• INSTRUCTIONS FOR THE TASK:
Your answer consists of the lines in the data that contain "useState". Copy each of them.

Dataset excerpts
#####
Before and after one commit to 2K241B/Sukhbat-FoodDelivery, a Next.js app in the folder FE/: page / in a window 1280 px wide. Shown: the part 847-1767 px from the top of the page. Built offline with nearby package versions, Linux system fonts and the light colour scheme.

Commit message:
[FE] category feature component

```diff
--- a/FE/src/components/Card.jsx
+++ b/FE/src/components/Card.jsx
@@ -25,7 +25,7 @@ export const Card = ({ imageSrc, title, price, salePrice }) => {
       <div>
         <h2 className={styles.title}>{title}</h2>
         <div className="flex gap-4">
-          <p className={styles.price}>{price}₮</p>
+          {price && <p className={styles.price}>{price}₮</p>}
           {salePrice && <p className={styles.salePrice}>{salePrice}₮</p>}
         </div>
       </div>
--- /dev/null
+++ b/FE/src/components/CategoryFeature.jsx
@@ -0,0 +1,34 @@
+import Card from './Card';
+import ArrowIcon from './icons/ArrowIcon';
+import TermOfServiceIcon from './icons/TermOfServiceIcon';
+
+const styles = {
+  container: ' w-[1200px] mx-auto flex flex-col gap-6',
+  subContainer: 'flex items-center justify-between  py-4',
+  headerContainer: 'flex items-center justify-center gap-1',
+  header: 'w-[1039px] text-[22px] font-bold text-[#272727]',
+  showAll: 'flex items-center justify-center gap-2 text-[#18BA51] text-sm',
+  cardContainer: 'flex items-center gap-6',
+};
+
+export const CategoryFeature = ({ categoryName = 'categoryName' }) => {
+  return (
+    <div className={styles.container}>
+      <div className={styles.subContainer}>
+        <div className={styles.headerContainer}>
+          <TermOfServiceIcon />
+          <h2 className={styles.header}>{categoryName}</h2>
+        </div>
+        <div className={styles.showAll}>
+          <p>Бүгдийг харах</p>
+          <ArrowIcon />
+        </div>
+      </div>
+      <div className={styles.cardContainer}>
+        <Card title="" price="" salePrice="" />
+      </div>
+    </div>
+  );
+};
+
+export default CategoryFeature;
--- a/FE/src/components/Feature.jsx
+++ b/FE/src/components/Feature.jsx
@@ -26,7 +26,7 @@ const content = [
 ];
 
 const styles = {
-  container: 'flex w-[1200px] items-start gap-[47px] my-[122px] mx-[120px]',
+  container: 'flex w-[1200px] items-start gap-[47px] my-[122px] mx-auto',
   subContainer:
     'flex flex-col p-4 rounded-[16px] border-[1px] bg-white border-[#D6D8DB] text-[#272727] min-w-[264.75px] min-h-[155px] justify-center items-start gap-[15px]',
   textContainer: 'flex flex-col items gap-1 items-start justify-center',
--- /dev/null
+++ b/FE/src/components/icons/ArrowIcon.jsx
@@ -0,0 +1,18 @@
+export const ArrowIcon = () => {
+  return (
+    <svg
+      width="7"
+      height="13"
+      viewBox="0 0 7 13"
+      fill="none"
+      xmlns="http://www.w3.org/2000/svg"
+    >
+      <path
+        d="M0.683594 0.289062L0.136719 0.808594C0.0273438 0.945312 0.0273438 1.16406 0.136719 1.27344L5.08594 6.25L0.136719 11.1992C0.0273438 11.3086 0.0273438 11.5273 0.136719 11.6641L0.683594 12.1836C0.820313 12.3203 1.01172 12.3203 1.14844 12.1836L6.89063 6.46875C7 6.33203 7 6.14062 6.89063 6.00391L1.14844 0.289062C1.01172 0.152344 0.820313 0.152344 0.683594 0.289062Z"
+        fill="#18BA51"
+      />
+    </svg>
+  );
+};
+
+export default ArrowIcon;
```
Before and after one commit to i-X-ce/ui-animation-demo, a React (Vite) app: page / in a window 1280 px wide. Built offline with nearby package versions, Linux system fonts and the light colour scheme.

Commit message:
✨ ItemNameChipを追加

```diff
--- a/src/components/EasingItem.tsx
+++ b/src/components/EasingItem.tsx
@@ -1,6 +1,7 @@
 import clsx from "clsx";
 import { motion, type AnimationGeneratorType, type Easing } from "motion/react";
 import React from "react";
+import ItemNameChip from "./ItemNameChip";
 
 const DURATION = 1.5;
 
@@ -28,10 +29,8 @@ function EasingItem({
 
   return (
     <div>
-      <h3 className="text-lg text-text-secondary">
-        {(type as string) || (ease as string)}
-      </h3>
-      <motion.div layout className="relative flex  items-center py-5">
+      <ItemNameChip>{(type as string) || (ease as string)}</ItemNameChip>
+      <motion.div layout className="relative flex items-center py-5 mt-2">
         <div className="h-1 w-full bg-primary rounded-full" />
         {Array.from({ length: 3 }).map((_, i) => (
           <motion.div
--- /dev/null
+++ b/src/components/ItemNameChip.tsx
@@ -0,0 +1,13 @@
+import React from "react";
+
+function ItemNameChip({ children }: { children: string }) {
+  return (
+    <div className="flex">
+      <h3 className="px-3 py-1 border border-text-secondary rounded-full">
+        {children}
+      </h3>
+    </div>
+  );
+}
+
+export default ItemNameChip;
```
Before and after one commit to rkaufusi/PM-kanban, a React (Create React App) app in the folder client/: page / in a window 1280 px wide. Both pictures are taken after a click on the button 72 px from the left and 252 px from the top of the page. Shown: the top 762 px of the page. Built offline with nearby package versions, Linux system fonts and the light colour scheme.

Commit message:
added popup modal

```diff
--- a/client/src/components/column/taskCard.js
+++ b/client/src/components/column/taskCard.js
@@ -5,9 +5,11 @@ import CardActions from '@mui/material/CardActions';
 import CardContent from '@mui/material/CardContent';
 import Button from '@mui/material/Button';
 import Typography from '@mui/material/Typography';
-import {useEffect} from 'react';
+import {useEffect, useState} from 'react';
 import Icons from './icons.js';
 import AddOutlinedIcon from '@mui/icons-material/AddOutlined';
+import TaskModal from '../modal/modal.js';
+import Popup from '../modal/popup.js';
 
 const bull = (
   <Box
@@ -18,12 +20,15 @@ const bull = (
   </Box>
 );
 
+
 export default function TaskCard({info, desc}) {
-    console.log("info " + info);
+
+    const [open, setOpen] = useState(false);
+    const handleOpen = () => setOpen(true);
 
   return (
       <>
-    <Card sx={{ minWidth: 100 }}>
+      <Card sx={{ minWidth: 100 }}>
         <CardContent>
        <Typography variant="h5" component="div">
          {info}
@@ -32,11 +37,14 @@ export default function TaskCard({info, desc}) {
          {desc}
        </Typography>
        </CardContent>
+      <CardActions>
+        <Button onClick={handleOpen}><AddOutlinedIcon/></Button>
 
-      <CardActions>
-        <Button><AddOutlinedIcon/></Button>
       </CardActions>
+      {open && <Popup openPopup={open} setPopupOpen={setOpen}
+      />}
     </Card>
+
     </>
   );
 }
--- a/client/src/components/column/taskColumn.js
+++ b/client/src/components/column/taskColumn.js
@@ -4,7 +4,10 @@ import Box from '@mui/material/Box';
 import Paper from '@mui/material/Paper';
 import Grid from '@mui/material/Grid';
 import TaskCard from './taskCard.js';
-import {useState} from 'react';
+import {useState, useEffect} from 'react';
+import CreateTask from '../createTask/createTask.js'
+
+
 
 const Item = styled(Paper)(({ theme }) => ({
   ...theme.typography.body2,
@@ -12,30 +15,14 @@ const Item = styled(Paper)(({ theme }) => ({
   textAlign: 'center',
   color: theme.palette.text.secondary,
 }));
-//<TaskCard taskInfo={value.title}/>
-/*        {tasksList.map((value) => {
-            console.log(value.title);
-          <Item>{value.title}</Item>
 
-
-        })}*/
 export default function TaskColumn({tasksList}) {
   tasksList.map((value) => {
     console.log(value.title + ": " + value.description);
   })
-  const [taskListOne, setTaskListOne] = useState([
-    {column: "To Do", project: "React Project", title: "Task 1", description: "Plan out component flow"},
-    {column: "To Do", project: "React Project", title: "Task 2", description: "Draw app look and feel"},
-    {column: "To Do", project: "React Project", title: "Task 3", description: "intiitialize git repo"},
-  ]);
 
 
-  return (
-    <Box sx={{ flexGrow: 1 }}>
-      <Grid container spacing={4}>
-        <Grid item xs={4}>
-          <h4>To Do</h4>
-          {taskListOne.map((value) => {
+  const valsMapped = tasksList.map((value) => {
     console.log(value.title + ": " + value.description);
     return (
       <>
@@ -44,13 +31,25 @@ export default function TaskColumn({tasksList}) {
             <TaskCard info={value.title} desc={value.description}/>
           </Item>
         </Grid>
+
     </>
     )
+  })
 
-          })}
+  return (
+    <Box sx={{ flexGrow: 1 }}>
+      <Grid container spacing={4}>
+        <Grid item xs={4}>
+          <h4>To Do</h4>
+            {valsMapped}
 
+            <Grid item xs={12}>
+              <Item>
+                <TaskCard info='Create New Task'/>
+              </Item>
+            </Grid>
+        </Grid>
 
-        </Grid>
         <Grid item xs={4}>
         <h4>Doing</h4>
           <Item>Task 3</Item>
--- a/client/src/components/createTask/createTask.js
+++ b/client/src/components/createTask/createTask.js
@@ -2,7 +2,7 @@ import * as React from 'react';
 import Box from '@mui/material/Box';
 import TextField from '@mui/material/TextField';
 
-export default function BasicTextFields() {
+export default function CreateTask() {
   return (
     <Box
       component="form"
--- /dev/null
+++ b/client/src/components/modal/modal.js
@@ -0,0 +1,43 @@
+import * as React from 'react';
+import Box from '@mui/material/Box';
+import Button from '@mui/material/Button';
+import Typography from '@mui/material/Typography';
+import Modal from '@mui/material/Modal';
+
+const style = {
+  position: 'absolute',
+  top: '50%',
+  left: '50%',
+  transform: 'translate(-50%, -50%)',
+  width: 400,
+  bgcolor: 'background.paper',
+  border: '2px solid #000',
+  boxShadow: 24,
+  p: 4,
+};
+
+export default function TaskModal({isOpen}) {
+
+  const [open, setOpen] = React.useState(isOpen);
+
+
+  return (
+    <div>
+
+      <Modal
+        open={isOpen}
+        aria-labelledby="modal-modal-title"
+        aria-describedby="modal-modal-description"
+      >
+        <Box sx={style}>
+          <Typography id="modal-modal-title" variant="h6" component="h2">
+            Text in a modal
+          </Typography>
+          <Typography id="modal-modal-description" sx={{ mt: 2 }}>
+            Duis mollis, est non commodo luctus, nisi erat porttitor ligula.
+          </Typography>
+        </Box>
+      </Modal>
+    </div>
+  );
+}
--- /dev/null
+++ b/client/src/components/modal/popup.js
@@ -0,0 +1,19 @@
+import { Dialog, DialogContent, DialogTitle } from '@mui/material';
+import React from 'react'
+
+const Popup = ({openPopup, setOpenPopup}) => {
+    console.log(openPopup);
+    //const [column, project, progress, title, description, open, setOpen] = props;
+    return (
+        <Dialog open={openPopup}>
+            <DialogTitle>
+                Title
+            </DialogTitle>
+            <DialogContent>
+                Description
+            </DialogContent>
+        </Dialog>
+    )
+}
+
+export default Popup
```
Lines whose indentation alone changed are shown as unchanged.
#####
• SOLUTION FOR THIS EXERCISE:
+import {useEffect, useState} from 'react';
+    const [open, setOpen] = useState(false);
-import {useState} from 'react';
+import {useState, useEffect} from 'react';
-  const [taskListOne, setTaskListOne] = useState([
+  const [open, setOpen] = React.useState(isOpen);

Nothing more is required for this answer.